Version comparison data
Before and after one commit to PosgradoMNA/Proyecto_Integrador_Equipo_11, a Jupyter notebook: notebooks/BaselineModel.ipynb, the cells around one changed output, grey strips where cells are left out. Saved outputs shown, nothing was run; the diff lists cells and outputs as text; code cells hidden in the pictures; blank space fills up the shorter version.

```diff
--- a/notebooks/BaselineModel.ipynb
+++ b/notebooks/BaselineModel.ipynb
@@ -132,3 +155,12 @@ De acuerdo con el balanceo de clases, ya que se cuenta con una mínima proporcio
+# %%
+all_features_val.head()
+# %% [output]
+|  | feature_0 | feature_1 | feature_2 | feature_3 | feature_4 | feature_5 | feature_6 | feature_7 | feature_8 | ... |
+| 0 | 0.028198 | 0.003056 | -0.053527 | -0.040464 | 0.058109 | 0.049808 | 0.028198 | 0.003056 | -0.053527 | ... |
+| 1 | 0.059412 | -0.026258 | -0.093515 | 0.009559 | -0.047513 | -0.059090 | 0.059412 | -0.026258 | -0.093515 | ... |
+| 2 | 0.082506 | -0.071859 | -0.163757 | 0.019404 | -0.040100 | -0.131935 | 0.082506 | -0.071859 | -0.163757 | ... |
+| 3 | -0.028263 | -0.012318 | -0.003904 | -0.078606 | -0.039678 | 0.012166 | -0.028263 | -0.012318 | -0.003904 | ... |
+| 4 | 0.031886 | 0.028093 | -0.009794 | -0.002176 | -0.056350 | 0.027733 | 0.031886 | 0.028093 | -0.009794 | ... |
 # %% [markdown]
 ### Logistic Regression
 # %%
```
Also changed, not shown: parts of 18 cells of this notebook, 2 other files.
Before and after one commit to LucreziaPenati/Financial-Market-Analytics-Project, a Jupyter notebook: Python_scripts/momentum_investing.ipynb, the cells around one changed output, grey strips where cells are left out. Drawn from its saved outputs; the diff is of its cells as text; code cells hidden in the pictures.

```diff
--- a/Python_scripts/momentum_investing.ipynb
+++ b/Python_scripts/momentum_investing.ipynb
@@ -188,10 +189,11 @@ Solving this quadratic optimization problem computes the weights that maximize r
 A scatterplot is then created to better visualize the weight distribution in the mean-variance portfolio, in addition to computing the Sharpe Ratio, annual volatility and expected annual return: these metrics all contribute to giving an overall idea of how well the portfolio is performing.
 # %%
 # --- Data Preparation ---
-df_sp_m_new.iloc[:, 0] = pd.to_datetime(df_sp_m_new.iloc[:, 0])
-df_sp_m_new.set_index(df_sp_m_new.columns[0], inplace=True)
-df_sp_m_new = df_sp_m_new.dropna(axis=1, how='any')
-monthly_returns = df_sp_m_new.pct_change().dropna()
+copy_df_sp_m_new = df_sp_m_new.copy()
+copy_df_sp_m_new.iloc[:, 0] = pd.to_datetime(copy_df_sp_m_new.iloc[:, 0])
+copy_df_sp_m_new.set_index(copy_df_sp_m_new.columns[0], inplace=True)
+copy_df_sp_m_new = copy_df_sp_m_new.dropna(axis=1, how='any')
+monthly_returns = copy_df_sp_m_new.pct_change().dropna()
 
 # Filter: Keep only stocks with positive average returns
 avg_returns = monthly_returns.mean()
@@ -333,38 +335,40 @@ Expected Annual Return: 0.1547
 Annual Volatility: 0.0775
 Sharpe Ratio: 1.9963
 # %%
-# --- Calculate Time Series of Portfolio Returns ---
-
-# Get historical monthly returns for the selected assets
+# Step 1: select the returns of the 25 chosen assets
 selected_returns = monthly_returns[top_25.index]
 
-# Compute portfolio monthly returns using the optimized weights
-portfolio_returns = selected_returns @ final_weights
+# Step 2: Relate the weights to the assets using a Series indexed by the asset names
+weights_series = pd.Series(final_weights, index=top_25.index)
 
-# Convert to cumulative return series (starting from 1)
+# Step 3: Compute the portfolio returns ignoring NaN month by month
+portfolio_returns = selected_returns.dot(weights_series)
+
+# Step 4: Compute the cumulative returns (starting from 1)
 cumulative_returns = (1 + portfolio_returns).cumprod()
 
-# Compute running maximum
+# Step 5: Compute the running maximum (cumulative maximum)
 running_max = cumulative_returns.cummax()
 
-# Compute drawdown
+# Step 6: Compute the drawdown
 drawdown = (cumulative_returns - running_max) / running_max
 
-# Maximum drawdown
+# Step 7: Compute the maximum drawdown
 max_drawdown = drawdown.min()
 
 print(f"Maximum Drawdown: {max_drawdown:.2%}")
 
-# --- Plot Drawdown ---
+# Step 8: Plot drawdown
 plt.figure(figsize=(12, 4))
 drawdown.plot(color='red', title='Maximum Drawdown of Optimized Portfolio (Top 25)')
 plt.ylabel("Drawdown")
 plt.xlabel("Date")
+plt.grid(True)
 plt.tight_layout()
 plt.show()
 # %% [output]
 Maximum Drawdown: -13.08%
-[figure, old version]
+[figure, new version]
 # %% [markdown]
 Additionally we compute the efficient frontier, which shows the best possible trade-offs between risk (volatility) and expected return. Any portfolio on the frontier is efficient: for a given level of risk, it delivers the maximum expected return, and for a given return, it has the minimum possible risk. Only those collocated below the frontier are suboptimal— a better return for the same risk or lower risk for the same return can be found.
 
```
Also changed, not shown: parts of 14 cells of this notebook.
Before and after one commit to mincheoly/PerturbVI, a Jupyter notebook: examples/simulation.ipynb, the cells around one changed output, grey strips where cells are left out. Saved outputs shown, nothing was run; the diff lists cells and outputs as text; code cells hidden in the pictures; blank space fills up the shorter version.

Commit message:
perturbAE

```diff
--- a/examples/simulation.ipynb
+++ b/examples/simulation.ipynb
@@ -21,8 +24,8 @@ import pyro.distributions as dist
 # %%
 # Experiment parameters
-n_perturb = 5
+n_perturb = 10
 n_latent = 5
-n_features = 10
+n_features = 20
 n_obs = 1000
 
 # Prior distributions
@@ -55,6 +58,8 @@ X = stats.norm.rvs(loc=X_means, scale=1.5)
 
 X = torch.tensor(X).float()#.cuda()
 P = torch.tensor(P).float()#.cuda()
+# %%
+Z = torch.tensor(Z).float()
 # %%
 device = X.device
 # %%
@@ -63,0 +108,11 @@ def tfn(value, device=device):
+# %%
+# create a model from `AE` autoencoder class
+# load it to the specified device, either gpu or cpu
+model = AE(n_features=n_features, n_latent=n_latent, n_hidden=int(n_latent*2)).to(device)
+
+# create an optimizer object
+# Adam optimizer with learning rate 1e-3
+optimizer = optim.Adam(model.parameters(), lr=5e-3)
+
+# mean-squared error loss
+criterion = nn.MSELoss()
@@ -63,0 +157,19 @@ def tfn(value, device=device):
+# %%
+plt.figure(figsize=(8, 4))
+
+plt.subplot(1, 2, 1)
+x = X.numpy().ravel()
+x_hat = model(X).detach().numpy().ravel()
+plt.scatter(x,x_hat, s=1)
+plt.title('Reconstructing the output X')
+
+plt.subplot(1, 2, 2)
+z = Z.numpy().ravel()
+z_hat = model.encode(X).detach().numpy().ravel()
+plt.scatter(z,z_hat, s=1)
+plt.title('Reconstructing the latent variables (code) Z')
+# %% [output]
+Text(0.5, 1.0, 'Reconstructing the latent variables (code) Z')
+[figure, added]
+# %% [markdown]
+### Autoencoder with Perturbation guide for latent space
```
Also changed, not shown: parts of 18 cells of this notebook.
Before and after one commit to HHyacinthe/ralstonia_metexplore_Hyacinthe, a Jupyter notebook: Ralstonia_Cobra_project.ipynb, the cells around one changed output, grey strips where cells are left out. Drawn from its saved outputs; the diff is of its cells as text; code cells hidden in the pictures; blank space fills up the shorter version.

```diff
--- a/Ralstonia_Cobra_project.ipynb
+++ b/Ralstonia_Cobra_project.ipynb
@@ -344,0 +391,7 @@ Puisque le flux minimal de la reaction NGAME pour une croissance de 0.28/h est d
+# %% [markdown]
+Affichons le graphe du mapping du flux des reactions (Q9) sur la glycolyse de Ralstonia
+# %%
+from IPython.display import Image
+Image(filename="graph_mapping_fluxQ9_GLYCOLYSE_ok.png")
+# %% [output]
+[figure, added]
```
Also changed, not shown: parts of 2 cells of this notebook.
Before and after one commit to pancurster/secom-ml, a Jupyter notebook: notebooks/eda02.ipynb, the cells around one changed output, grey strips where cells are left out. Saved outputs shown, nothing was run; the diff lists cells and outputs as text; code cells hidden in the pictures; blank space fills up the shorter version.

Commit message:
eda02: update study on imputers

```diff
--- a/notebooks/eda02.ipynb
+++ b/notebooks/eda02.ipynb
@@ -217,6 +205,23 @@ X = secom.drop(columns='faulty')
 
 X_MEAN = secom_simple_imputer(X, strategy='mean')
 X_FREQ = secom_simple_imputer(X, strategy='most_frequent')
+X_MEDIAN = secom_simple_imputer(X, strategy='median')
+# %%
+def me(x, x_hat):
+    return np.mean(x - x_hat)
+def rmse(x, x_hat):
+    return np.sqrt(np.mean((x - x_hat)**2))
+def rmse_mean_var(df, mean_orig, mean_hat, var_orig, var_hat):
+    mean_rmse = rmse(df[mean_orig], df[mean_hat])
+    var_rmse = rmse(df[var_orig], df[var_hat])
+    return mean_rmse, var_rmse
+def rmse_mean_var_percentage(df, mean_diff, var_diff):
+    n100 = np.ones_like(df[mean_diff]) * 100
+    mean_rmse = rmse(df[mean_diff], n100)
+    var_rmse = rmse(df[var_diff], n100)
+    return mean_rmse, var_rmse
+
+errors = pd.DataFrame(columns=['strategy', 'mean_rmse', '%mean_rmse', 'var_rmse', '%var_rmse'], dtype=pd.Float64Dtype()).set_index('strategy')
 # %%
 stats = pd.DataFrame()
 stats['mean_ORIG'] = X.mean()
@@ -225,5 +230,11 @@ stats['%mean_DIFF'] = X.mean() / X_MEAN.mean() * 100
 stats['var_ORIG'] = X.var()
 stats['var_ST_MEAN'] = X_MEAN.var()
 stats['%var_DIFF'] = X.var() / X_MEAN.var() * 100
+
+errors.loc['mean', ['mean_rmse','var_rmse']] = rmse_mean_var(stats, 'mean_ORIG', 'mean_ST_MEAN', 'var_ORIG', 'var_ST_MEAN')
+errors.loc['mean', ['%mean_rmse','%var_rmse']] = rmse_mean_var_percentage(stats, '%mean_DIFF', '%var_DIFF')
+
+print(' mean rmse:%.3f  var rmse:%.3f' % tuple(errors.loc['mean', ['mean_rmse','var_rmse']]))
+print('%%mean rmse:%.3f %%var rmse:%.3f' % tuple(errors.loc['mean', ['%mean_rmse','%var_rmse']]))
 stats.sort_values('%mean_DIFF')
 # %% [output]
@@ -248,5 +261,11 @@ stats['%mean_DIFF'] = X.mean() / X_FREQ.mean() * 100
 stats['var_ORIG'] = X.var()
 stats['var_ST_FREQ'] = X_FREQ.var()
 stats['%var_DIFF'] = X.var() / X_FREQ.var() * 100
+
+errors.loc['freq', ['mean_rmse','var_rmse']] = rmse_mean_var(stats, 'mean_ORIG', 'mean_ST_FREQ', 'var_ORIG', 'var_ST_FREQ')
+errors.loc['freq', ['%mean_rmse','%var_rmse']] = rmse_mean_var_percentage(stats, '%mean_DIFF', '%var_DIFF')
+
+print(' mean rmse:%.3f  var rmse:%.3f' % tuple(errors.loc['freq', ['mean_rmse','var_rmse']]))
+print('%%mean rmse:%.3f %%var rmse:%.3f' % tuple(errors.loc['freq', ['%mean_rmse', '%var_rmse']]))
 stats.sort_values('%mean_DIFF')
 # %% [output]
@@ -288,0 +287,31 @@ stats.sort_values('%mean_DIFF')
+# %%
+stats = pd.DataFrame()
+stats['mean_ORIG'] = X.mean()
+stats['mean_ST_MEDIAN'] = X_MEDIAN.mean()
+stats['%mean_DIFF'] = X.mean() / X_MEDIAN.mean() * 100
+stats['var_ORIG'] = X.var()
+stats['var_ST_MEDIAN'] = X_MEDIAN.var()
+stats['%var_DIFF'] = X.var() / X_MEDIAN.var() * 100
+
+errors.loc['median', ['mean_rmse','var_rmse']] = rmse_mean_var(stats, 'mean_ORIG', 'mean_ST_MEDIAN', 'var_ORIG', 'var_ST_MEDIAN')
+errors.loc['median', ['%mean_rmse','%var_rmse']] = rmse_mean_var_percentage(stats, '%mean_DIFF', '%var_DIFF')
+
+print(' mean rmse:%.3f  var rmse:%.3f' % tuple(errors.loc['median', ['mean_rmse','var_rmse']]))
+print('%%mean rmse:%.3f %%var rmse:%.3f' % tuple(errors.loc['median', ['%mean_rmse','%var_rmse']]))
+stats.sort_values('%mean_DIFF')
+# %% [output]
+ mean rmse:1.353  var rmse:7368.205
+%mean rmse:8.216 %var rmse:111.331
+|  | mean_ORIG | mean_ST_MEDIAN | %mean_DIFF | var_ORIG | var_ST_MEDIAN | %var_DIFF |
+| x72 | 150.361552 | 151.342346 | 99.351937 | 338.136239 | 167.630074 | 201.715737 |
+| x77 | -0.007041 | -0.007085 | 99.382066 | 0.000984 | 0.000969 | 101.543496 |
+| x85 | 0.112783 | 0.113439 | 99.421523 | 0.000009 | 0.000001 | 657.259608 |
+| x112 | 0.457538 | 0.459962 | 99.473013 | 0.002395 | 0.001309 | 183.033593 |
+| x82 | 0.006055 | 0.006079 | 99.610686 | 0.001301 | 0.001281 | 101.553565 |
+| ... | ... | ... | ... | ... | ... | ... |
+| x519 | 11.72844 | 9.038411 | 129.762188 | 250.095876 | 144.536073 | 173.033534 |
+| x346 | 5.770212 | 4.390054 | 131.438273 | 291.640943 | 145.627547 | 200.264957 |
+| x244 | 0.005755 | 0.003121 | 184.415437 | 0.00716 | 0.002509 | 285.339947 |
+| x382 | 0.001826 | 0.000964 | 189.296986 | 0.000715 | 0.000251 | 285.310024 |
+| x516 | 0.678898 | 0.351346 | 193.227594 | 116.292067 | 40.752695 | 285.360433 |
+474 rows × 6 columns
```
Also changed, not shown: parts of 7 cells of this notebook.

Your task: Show every line in the entries above that contains the string "using".

Reply:
-# Compute portfolio monthly returns using the optimized weights
+# Step 2: Relate the weights to the assets using a Series indexed by the asset names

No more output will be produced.